→ **What needs to be done**:
Please copy every line of the records below that holds the word "function".

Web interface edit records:
⟨
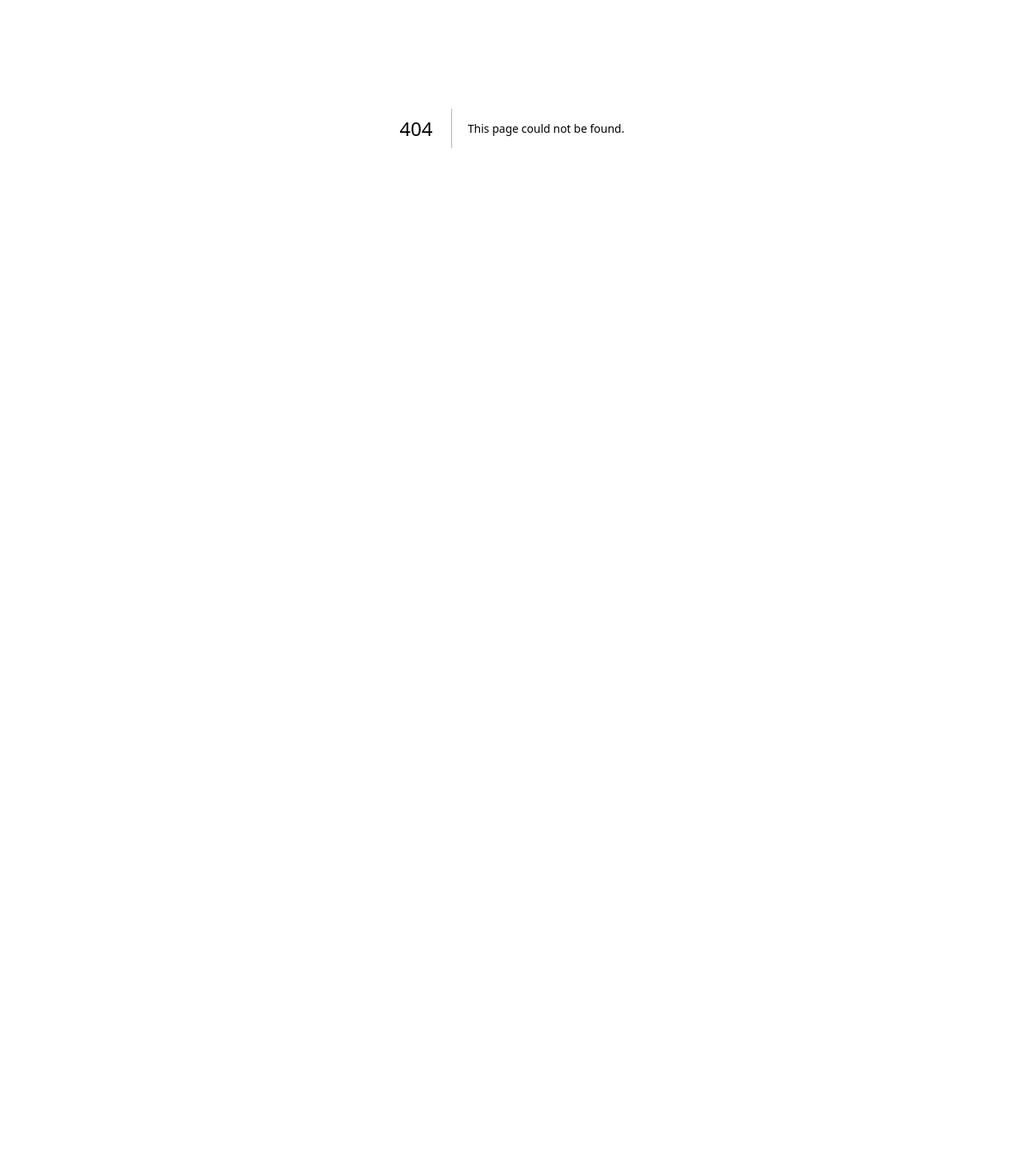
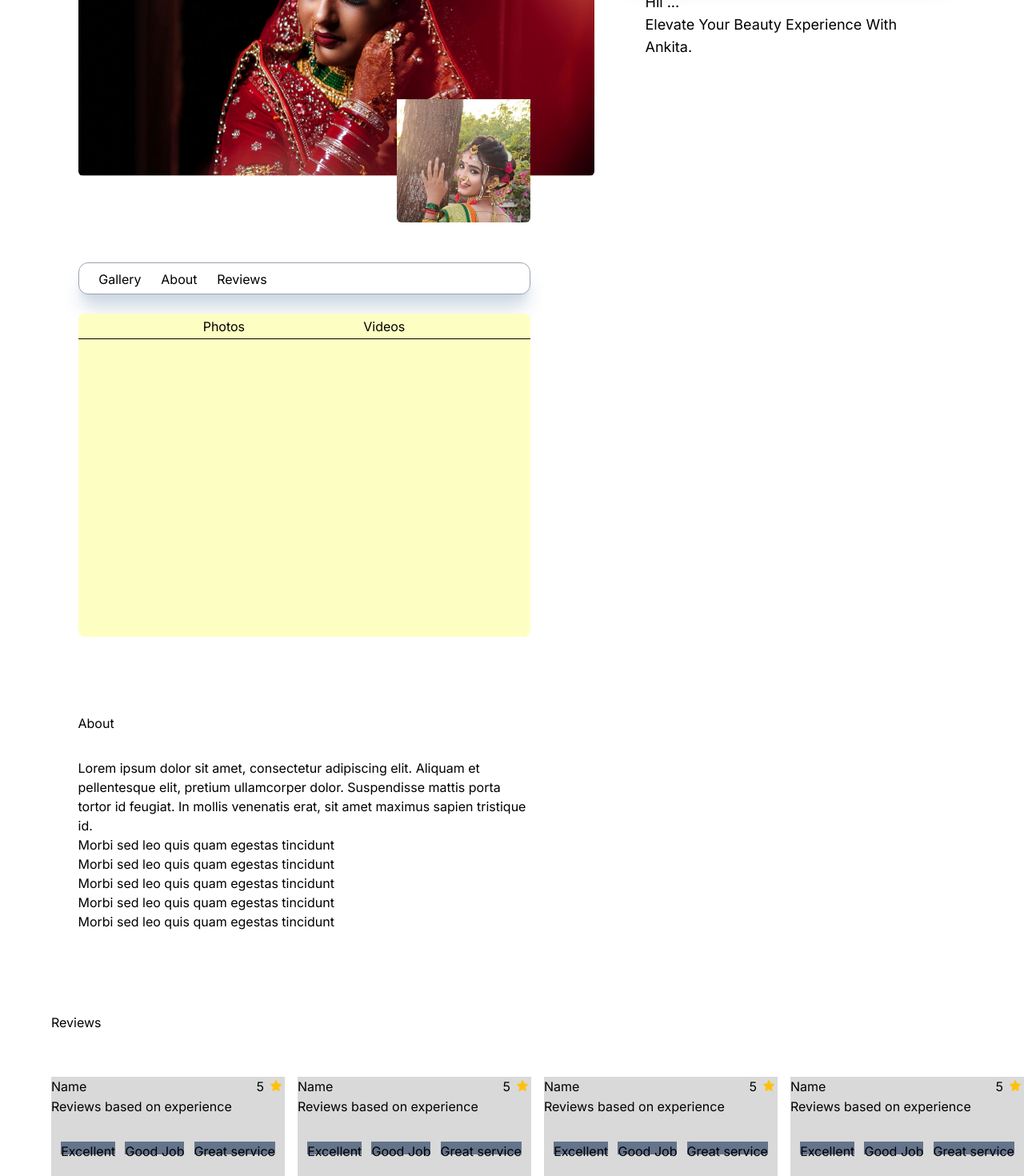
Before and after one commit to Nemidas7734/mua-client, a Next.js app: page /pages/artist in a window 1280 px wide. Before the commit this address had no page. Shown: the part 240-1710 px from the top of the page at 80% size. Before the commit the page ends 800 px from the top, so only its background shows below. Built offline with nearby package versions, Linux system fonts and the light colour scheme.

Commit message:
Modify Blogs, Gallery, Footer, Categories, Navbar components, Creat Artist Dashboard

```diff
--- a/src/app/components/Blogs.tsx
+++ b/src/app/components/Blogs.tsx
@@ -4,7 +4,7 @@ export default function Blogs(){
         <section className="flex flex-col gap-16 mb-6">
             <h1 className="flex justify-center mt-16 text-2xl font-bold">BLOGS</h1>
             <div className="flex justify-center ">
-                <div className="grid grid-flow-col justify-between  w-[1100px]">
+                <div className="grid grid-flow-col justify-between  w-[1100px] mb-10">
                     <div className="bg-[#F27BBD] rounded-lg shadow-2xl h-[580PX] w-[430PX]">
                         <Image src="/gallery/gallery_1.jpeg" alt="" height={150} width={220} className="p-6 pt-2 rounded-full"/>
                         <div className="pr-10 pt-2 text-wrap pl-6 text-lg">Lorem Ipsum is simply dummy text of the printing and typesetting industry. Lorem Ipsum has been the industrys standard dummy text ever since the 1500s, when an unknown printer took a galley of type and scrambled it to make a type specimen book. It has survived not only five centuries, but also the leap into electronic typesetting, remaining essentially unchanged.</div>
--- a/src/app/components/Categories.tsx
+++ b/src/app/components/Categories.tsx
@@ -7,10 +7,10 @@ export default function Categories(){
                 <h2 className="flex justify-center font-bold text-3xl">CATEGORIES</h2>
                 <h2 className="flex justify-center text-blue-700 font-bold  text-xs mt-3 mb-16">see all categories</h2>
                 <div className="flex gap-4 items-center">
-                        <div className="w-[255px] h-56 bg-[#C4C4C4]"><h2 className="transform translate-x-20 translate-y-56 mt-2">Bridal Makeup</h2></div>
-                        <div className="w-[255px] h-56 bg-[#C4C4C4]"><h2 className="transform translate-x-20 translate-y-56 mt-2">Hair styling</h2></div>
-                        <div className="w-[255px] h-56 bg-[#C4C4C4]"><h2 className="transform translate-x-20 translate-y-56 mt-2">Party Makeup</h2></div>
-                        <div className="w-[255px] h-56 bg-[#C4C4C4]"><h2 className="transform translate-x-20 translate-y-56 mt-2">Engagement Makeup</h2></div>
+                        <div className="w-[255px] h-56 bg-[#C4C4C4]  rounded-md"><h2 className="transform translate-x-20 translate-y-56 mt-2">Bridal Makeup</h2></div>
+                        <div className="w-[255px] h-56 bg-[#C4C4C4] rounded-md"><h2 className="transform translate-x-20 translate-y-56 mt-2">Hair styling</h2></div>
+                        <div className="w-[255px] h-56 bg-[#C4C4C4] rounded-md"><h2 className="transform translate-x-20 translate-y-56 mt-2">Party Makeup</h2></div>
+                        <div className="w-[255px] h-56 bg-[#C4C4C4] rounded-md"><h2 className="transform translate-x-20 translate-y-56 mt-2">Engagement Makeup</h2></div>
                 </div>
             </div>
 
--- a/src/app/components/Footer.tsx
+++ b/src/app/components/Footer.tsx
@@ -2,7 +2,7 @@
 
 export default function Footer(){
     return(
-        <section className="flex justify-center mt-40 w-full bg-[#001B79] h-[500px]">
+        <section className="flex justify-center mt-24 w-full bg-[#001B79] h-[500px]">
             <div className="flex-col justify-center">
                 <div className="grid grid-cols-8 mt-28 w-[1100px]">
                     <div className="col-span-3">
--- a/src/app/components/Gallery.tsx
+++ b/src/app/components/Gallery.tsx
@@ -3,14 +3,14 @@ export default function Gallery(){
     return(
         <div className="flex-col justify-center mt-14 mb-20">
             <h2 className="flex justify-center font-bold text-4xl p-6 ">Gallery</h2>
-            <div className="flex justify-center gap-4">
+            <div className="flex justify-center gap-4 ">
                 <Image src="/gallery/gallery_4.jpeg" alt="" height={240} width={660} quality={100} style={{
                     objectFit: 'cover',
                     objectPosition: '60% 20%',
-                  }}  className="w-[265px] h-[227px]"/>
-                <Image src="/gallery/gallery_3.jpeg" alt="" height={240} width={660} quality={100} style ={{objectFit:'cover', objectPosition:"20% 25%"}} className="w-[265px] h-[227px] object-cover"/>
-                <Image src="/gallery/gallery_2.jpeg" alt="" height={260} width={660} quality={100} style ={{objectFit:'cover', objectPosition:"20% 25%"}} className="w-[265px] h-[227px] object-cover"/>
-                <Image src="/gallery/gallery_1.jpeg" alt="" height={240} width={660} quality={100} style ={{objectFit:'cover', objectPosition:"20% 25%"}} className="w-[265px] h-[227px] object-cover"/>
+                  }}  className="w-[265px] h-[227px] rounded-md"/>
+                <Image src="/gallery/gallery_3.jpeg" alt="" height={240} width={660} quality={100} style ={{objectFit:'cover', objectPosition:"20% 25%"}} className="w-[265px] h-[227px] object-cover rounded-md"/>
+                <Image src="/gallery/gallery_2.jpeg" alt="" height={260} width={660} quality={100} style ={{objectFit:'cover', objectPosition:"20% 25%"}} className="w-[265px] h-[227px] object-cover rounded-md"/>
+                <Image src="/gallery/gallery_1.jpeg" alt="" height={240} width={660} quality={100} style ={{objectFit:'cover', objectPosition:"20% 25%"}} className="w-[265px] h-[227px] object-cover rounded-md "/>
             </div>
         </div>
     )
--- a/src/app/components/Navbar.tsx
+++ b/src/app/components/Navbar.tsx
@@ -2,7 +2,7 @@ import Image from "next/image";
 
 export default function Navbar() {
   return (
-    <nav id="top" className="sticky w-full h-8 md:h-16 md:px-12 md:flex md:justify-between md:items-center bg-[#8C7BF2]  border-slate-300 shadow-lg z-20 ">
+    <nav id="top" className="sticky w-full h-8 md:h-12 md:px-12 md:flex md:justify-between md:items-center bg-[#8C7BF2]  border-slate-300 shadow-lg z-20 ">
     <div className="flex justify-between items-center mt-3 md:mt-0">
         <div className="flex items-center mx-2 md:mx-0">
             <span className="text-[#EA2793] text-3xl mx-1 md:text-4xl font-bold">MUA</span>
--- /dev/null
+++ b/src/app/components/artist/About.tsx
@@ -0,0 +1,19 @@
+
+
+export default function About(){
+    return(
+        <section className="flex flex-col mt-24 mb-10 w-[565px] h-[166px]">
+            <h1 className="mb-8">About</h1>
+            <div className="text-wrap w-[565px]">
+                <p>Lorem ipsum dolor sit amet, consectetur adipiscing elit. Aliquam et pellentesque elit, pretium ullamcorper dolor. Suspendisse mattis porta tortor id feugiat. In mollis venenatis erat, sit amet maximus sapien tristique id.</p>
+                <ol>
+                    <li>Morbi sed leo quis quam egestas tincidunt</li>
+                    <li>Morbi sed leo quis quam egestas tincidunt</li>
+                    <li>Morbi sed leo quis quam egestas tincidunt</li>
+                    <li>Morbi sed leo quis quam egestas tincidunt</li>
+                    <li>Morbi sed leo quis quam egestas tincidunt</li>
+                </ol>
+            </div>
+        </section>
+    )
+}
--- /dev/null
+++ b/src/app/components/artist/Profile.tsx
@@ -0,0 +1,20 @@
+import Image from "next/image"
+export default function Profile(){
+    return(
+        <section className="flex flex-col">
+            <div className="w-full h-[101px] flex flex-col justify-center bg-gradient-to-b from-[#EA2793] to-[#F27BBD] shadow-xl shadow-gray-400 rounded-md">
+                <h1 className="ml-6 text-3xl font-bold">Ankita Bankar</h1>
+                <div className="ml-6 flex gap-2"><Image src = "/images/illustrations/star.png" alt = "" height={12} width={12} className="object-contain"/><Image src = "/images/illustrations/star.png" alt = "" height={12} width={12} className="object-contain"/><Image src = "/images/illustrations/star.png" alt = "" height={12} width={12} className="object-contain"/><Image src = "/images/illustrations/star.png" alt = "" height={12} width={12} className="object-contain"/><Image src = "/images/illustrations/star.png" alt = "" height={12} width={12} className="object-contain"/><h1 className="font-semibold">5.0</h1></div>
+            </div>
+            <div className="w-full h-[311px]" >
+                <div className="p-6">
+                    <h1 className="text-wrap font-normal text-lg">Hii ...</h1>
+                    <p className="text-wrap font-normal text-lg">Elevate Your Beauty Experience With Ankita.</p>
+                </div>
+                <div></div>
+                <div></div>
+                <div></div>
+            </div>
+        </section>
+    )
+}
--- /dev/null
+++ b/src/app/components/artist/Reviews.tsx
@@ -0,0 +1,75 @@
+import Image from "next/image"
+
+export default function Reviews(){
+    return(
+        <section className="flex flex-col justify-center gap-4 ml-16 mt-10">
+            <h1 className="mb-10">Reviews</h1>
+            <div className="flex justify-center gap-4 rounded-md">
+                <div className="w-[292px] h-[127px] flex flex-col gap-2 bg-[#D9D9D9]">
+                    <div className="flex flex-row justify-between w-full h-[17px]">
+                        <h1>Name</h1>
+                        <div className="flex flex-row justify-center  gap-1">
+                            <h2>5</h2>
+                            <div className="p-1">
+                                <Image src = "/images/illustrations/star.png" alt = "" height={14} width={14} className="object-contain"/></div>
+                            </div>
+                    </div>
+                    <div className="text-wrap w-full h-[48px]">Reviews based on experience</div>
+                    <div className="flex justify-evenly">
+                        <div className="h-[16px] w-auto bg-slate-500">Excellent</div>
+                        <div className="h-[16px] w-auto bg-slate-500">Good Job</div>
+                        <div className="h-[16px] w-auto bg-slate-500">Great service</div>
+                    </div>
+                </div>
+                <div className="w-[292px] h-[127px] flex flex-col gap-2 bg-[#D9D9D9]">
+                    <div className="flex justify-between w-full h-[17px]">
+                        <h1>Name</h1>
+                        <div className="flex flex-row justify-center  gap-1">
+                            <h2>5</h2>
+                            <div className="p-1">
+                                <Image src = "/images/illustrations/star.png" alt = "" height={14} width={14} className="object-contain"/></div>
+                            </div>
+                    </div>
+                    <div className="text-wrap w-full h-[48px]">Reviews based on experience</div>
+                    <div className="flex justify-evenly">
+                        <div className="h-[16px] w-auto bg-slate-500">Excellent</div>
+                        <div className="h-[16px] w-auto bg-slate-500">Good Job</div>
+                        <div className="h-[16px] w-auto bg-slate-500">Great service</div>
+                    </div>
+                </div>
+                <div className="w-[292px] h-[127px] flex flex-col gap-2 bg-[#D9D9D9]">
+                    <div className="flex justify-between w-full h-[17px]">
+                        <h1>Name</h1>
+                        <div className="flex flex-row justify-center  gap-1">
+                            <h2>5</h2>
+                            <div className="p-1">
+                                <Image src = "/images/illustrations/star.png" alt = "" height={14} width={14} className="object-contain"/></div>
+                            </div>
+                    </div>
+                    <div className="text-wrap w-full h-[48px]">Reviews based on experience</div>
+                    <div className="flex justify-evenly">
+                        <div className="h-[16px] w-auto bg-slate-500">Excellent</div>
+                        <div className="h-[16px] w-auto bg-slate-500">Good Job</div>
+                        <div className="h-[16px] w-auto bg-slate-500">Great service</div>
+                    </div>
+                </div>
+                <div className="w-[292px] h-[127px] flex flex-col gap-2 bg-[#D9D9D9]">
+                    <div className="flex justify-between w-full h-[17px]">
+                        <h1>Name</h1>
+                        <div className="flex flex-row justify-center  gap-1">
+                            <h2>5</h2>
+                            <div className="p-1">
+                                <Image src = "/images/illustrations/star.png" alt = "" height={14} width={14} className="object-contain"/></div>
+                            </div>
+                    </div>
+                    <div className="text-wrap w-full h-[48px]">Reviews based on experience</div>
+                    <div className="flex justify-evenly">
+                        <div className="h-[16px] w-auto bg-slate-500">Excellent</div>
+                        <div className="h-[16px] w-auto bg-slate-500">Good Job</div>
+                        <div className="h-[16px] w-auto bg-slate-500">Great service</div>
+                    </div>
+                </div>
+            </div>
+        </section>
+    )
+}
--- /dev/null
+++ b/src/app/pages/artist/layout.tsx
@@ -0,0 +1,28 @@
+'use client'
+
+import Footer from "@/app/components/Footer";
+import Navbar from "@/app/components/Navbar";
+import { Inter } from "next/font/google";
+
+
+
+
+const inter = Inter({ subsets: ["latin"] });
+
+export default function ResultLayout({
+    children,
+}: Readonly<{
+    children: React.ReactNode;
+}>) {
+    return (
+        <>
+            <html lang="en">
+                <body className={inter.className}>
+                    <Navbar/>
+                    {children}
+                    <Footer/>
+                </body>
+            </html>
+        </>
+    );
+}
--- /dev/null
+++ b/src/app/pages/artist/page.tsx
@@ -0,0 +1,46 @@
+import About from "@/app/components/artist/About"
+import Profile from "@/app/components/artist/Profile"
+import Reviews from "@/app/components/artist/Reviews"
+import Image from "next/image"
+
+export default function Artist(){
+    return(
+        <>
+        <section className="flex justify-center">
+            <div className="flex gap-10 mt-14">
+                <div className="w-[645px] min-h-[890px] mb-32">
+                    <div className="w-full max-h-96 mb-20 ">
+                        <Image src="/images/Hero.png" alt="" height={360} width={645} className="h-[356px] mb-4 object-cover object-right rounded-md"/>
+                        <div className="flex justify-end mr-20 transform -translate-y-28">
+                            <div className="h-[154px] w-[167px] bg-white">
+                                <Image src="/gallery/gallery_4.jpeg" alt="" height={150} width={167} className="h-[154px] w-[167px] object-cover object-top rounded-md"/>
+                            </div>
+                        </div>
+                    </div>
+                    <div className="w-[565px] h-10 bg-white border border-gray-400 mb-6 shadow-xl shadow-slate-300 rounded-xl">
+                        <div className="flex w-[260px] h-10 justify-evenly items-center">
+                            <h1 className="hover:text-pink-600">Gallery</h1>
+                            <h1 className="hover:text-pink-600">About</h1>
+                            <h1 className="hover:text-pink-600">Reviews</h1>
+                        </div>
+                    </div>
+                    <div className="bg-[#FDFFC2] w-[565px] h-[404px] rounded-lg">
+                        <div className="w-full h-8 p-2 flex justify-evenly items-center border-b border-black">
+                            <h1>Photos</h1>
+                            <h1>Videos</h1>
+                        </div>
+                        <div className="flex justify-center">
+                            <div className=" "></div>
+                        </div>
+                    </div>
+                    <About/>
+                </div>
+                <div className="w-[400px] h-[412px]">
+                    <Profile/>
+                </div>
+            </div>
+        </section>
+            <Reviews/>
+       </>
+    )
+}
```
⟩
→ **Solution below**:
@@ -4,7 +4,7 @@ export default function Blogs(){
@@ -7,10 +7,10 @@ export default function Categories(){
 export default function Footer(){
@@ -3,14 +3,14 @@ export default function Gallery(){
 export default function Navbar() {
+export default function About(){
+export default function Profile(){
+export default function Reviews(){
+export default function ResultLayout({
+export default function Artist(){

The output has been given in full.